Published 10:30 am Tuesday, November 29, 2022
By approving Early Voting on Saturday, Troup County’s Election Commission gave a big win for working families and parents with kids. The next step for all of us in Troup County is to vote on Saturday, 11/26/22, to show how much Early Voting matters, and to help others on Election Day, so we can make this a tradition in future ballot box contests.
As I noted in an earlier column, I worked as an exit pollster in Upson County, a location that went overwhelmingly Republican in 2022. But I also saw a number of working-class voters, and parents with kids needing to get to school, or after-school activities look at the long lines during the first two and last two hours on Election Day, and duck back out.

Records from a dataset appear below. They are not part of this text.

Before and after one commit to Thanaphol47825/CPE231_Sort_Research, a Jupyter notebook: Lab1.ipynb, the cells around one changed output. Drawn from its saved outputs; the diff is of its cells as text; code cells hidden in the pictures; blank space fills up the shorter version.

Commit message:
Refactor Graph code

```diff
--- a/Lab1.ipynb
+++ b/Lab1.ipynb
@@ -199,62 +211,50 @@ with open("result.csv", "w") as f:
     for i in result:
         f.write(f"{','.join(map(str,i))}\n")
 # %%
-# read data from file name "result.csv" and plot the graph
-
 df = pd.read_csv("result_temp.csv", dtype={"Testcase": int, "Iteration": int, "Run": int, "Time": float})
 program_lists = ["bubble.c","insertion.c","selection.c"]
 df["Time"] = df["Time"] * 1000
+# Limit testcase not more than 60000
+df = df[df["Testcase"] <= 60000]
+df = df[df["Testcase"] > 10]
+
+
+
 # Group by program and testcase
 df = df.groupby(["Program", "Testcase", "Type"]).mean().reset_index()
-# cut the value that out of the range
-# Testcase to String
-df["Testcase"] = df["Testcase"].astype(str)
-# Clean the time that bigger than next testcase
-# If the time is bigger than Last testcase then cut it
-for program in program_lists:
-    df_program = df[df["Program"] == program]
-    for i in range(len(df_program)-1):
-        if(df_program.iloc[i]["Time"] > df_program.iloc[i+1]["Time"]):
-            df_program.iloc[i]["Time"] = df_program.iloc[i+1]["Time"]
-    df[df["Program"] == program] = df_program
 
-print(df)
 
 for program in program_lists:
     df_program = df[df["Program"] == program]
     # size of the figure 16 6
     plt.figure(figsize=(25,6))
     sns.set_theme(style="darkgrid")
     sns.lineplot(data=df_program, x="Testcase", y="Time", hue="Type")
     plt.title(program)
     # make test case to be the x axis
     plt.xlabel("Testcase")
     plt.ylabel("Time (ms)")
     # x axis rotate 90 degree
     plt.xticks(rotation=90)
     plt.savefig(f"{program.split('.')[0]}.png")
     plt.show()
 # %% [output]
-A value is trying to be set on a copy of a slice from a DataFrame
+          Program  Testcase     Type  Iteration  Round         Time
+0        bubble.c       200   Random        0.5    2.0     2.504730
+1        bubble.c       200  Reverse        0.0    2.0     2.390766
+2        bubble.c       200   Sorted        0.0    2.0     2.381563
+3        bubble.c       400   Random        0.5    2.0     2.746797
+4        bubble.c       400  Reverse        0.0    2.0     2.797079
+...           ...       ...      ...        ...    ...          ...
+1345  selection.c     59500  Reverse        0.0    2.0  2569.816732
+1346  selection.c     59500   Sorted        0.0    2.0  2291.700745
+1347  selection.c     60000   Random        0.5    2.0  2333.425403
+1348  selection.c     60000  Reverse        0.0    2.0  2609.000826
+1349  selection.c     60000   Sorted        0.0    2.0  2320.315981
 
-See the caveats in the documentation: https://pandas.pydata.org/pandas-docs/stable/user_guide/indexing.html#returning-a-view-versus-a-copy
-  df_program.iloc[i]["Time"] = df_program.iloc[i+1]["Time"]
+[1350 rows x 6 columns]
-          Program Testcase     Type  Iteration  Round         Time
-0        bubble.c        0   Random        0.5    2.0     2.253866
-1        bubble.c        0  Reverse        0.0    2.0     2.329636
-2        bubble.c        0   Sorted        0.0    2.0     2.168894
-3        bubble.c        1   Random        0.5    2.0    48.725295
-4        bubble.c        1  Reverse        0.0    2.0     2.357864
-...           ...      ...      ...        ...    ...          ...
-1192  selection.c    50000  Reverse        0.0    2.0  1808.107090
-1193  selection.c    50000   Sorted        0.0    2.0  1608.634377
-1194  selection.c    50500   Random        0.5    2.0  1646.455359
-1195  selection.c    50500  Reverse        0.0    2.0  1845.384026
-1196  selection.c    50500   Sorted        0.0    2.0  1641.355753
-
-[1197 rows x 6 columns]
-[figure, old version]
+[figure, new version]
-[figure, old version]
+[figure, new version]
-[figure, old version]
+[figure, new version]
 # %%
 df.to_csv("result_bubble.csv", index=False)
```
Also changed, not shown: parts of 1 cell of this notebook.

Believe it or not, while I’ve given lots of talks at academic conferences, LaGrange College and other colleges (as part of the Victims of Communism group as well as about Turkey and human rights), and even stood in for a Congressman once upon request, I had never spoken before at a public meeting. I talked to the Election Commission about my concerns about workers and parents who can’t always get off time to vote.
“I have that flexibility to vote, as do my students,” I told the commissioners. “But those who can’t be here, or can’t vote, deserve just as much of a say in government as I do, and that’s who I am here for.”

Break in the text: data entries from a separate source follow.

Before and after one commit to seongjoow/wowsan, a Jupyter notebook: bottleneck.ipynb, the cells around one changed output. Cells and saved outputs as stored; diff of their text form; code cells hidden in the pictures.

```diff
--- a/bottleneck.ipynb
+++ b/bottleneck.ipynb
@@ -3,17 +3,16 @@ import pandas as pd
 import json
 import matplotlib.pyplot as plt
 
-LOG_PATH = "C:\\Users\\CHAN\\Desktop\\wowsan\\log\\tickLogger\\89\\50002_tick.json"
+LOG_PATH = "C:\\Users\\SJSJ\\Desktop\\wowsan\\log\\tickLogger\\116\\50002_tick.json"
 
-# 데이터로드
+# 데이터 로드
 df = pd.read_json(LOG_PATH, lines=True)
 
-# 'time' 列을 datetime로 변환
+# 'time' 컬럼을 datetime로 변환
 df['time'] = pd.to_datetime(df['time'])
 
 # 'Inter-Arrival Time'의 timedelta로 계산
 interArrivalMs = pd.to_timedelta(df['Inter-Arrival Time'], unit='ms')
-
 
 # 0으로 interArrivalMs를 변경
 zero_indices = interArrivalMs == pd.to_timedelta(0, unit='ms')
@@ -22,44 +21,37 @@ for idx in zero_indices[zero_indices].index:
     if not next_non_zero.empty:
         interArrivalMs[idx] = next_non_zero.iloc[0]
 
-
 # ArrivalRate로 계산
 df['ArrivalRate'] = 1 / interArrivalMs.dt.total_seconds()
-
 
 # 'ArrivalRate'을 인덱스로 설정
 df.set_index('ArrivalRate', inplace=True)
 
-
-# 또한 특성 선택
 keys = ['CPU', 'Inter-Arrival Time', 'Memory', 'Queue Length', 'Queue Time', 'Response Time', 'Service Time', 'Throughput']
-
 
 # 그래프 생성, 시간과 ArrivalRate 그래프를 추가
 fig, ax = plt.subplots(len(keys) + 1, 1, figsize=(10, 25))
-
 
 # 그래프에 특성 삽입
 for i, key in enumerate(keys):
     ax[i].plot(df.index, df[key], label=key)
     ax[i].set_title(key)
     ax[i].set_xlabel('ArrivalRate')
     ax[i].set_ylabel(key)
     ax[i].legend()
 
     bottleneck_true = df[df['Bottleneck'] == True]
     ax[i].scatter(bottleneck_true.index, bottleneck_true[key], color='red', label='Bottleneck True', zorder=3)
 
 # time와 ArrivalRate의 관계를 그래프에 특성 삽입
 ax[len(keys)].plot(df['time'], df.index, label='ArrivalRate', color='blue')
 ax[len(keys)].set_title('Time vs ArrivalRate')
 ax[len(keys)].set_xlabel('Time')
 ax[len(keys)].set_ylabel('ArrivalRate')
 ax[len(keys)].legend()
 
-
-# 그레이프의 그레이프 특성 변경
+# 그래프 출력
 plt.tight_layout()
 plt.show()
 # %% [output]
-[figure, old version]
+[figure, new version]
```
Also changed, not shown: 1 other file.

A decision on Sunday voting was turned down at the first meeting. But at the second meeting, the Election Commissioners listened to so many community voices who all spoke in favor of early voting, including a racially diverse community team, political leaders, professionals, working people, and me. I asked if my students and I could help with the Early Voting.
So please thank Chairman Bill Stump, Vice-Chair James Thrailkill, Dianne Davidson, Paulette Hall and Eric Davenport of the Election Commission. They went beyond the partisan myths of whether this would help Democrats or Republicans and put Troup County voters first.
Did it work?
Supporters of the measure did everything we could to get the word out about early voting, including social media posts and links. And the turnout was amazing. There were almost 900 voters who showed up on Saturday. It was amazing to see Troup County with those impressive turnout numbers. On a per capita basis, we were probably right there with those big urban countries in Georgia.
The Washington Post did a story about Georgia’s Early Voting, even noting that a few red counties had a strong conservative turnout. Some of the reporting didn’t mention Troup County in their reports, but maybe they should have.
They missed a good chance to show that it’s not just blue counties that understand the importance of getting people more chances to vote ahead of Election Day.
Thanks to a good turnout on Saturday, the Election Commission will be more likely to approve other Saturday voting options in the future. And that’s something sure to benefit conservatives, moderates and liberals too. In this worldwide anti-democracy mood, Troup County can show others how we can make voting more accessible for all eligible voters.